Web document revisions:
_ _ _ _
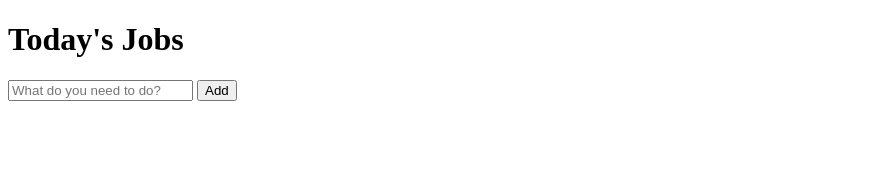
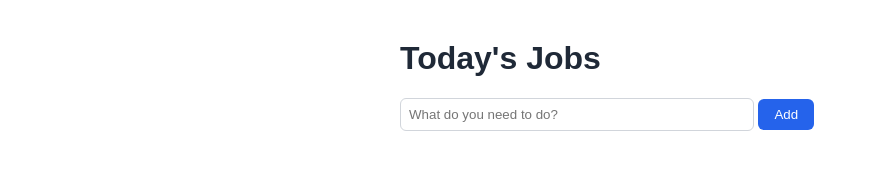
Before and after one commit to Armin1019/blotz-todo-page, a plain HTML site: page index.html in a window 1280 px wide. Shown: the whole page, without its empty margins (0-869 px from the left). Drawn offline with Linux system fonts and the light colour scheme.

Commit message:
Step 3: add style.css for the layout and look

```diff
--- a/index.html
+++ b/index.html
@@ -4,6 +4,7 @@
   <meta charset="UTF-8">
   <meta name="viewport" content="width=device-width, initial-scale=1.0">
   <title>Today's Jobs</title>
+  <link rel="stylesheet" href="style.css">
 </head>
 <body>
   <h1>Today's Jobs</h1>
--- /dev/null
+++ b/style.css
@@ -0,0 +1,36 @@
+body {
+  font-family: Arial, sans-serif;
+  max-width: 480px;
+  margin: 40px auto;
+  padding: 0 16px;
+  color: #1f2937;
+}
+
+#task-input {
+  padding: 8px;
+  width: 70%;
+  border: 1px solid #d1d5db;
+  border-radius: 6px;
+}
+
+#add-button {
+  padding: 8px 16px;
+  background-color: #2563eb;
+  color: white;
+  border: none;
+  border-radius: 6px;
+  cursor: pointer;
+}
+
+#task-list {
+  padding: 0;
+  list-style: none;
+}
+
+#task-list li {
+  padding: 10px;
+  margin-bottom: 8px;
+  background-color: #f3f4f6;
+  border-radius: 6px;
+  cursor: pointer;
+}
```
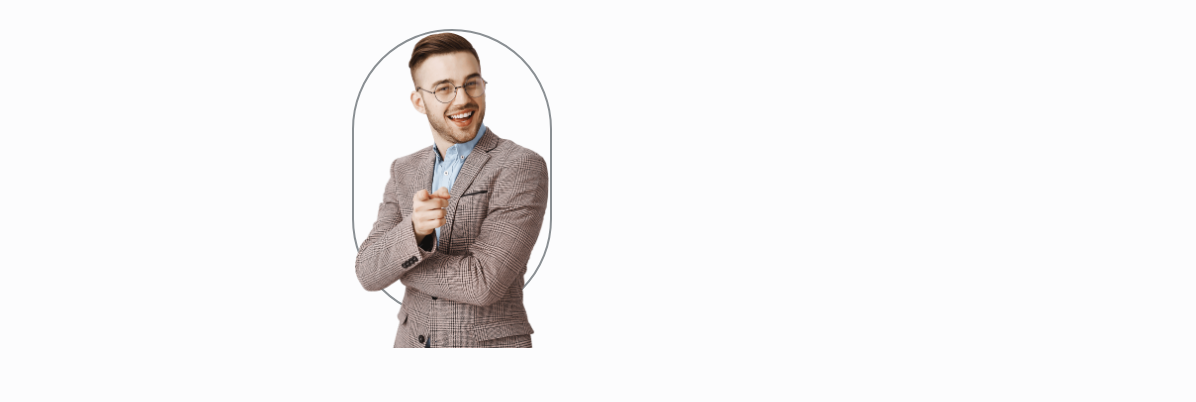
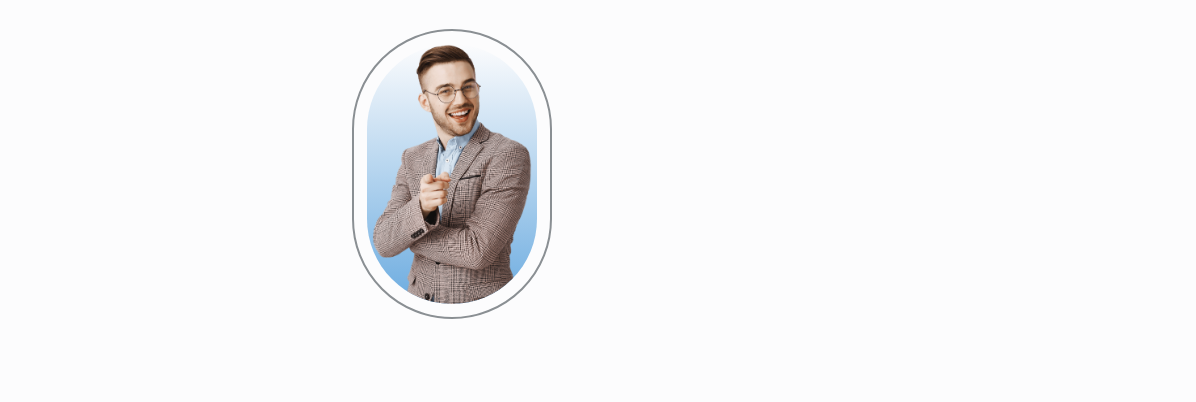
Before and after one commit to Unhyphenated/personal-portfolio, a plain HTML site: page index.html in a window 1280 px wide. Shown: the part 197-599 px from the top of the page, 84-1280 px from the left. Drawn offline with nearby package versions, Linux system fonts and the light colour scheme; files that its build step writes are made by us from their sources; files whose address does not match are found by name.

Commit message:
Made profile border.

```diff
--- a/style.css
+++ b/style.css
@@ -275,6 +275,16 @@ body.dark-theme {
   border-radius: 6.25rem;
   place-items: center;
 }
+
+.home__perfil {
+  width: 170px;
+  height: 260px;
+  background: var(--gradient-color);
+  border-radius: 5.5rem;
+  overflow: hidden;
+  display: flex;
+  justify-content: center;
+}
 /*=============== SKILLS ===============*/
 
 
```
_ _ _ _
WORK TO BE COMPLETED: Each entry is to be output exactly, and no picture is to appear.

RESPONSE FOR THIS EXERCISE:
Before and after one commit to Armin1019/blotz-todo-page, a plain HTML site: page index.html in a window 1280 px wide. Shown: the whole page, without its empty margins (0-869 px from the left). Drawn offline with Linux system fonts and the light colour scheme.

Commit message:
Step 3: add style.css for the layout and look

```diff
--- a/index.html
+++ b/index.html
@@ -4,6 +4,7 @@
   <meta charset="UTF-8">
   <meta name="viewport" content="width=device-width, initial-scale=1.0">
   <title>Today's Jobs</title>
+  <link rel="stylesheet" href="style.css">
 </head>
 <body>
   <h1>Today's Jobs</h1>
--- /dev/null
+++ b/style.css
@@ -0,0 +1,36 @@
+body {
+  font-family: Arial, sans-serif;
+  max-width: 480px;
+  margin: 40px auto;
+  padding: 0 16px;
+  color: #1f2937;
+}
+
+#task-input {
+  padding: 8px;
+  width: 70%;
+  border: 1px solid #d1d5db;
+  border-radius: 6px;
+}
+
+#add-button {
+  padding: 8px 16px;
+  background-color: #2563eb;
+  color: white;
+  border: none;
+  border-radius: 6px;
+  cursor: pointer;
+}
+
+#task-list {
+  padding: 0;
+  list-style: none;
+}
+
+#task-list li {
+  padding: 10px;
+  margin-bottom: 8px;
+  background-color: #f3f4f6;
+  border-radius: 6px;
+  cursor: pointer;
+}
```
Before and after one commit to Unhyphenated/personal-portfolio, a plain HTML site: page index.html in a window 1280 px wide. Shown: the part 197-599 px from the top of the page, 84-1280 px from the left. Drawn offline with nearby package versions, Linux system fonts and the light colour scheme; files that its build step writes are made by us from their sources; files whose address does not match are found by name.

Commit message:
Made profile border.

```diff
--- a/style.css
+++ b/style.css
@@ -275,6 +275,16 @@ body.dark-theme {
   border-radius: 6.25rem;
   place-items: center;
 }
+
+.home__perfil {
+  width: 170px;
+  height: 260px;
+  background: var(--gradient-color);
+  border-radius: 5.5rem;
+  overflow: hidden;
+  display: flex;
+  justify-content: center;
+}
 /*=============== SKILLS ===============*/
 
 
```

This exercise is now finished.